Background: In recent years, an increasing interest in personality disorders in childhood and adolescence has
been observed. This is partly due to recent findings of temperament, personality and neurobiological research.
Method: This article reviews the history of the concept of borderline conditions in children and adolescents, and presents
recent evidence from developmental psychology and neurobiology to support the diagnosis in adolescents as a disorder of
development. An overview of treatment based on the decades-long experience with these patients at the Tiefenbrunn
Clinic in Germany is described.
Results: While the term personality disorder implies enduring traits, the evidence suggests that it is relatively unstable in
adults as well as adolescents. Concerns about labeling adolescents with a presumably lifelong condition have hampered
research on pathogenesis and treatment. Nevertheless, some adolescents with severe impairments in functioning do meet
adult criteria for BPD, and do respond to the tailored treatment approaches that have been developed for them.
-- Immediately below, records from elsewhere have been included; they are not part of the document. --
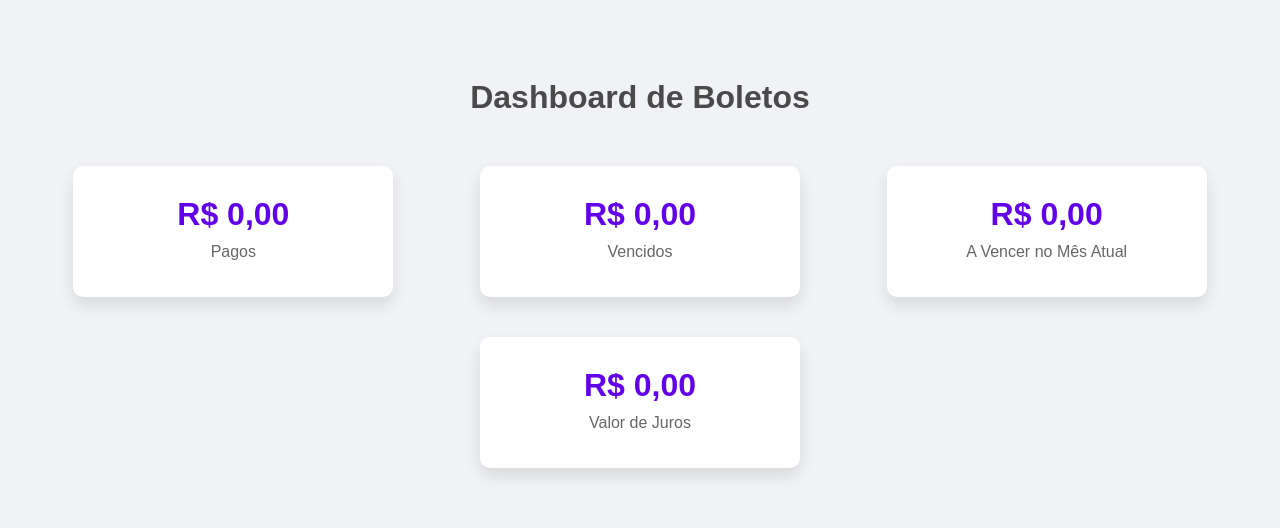
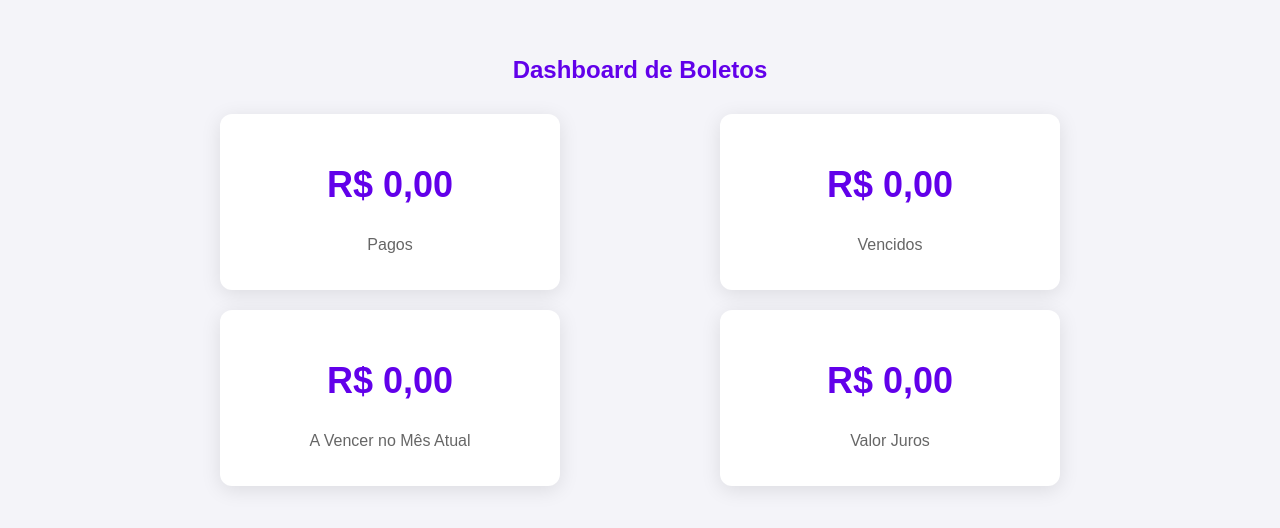
Before and after one commit to iagocamuzzi/boletos, a website: page dashboard.html in a window 1280 px wide. Shown: the part 152-680 px from the top of the page. Drawn offline with Linux system fonts and the light colour scheme; no server answers.

Commit message:
Update dashboard.html

```diff
--- a/dashboard.html
+++ b/dashboard.html
@@ -21,11 +21,11 @@
         const database = getDatabase(app);
 
         function formatarValor(valor) {
-            return parseFloat(valor.replace('R$', '').replace('.', '').replace(',', '.').trim());
+            return parseFloat(valor.replace('R$', '').trim().replace(',', '.'));
         }
 
         function formatarParaReal(valor) {
-            return valor.toLocaleString('pt-BR', { style: 'currency', currency: 'BRL' });
+            return `R$ ${valor.toFixed(2).replace('.', ',')}`;
         }
 
         function carregarDashboard() {
@@ -40,7 +40,7 @@
             let totalJuros = 0;
 
             const hoje = new Date();
-            const mesAtual = hoje.getMonth() + 1;
+            const mesAtual = hoje.getMonth() + 1; // Mês atual (Janeiro = 0, por isso somamos 1)
             const anoAtual = hoje.getFullYear();
 
             onValue(ref(database, 'boletos'), (snapshot) => {
@@ -53,16 +53,17 @@
                     const mesVencimento = vencimento.getMonth() + 1;
                     const anoVencimento = vencimento.getFullYear();
 
+                    // Cálculo de juros caso o valor pago seja maior que o valor da parcela
+                    if (boleto.valorPago) {
+                        const valorPago = formatarValor(boleto.valorPago);
+                        if (valorPago > valorParcela) {
+                            totalJuros += (valorPago - valorParcela);
+                        }
+                    }
+
+                    // Cálculos de pagamentos, vencidos e a vencer
                     if (boleto.status === 'pago') {
                         totalPagos += valorParcela;
-
-                        // Calcular juros apenas se houver diferença a mais no valor pago
-                        if (boleto.valorPago) {
-                            const valorPago = formatarValor(boleto.valorPago);
-                            if (valorPago > valorParcela) {
-                                totalJuros += (valorPago - valorParcela);
-                            }
-                        }
                     } else if (boleto.status === 'pendente') {
                         if (vencimento < hoje) {
                             totalVencidos += valorParcela;
@@ -86,7 +87,7 @@
     <style>
         body {
             font-family: 'Poppins', sans-serif;
-            background-color: #f0f2f5;
+            background-color: #f4f4f9;
             color: #333;
             margin: 0;
             padding: 20px;
@@ -99,37 +100,29 @@
 
         h1 {
             text-align: center;
-            margin-bottom: 40px;
-            font-size: 2rem;
-            color: #4A4A4A;
+            margin-bottom: 20px;
+            font-size: 24px;
+            color: #6200ea;
         }
 
         .card {
             background-color: #fff;
-            border-radius: 10px;
+            border-radius: 12px;
             padding: 20px;
             margin: 10px;
-            width: 280px;
-            box-shadow: 0 8px 16px rgba(0, 0, 0, 0.1);
+            width: 300px;
+            box-shadow: 0 4px 20px rgba(0, 0, 0, 0.1);
             text-align: center;
-            transition: transform 0.2s ease, box-shadow 0.2s ease;
-        }
-
-        .card:hover {
-            transform: translateY(-5px);
-            box-shadow: 0 12px 24px rgba(0, 0, 0, 0.15);
         }
 
         .card h2 {
-            font-size: 2rem;
+            font-size: 36px;
             color: #6200ea;
-            margin: 10px 0;
         }
 
         .card p {
-            font-size: 1rem;
+            font-size: 16px;
             color: #666;
-            margin-top: 0;
         }
 
         .dashboard-container {
@@ -137,8 +130,7 @@
             flex-wrap: wrap;
             justify-content: space-around;
             width: 100%;
-            max-width: 1200px;
-            gap: 20px;
+            max-width: 1000px;
         }
     </style>
 </head>
@@ -159,7 +151,7 @@
         </div>
         <div class="card">
             <h2 id="valorJuros">R$ 0,00</h2>
-            <p>Valor de Juros</p>
+            <p>Valor Juros</p>
         </div>
     </div>
 </body>
```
Conclusions: The psychopathology of adolescents with BPD is probably a result of the interaction of the adolescent developmental
process and defects in attachment and mentalization similar to those in adults with BPD. The term “developmental
borderline personality disorder” is suggested to reflect the fluidity of this condition. Appropriate intervention requires
a comprehensive multimodal approach in which individual therapy takes place within a protective framework of
boundaries and limits.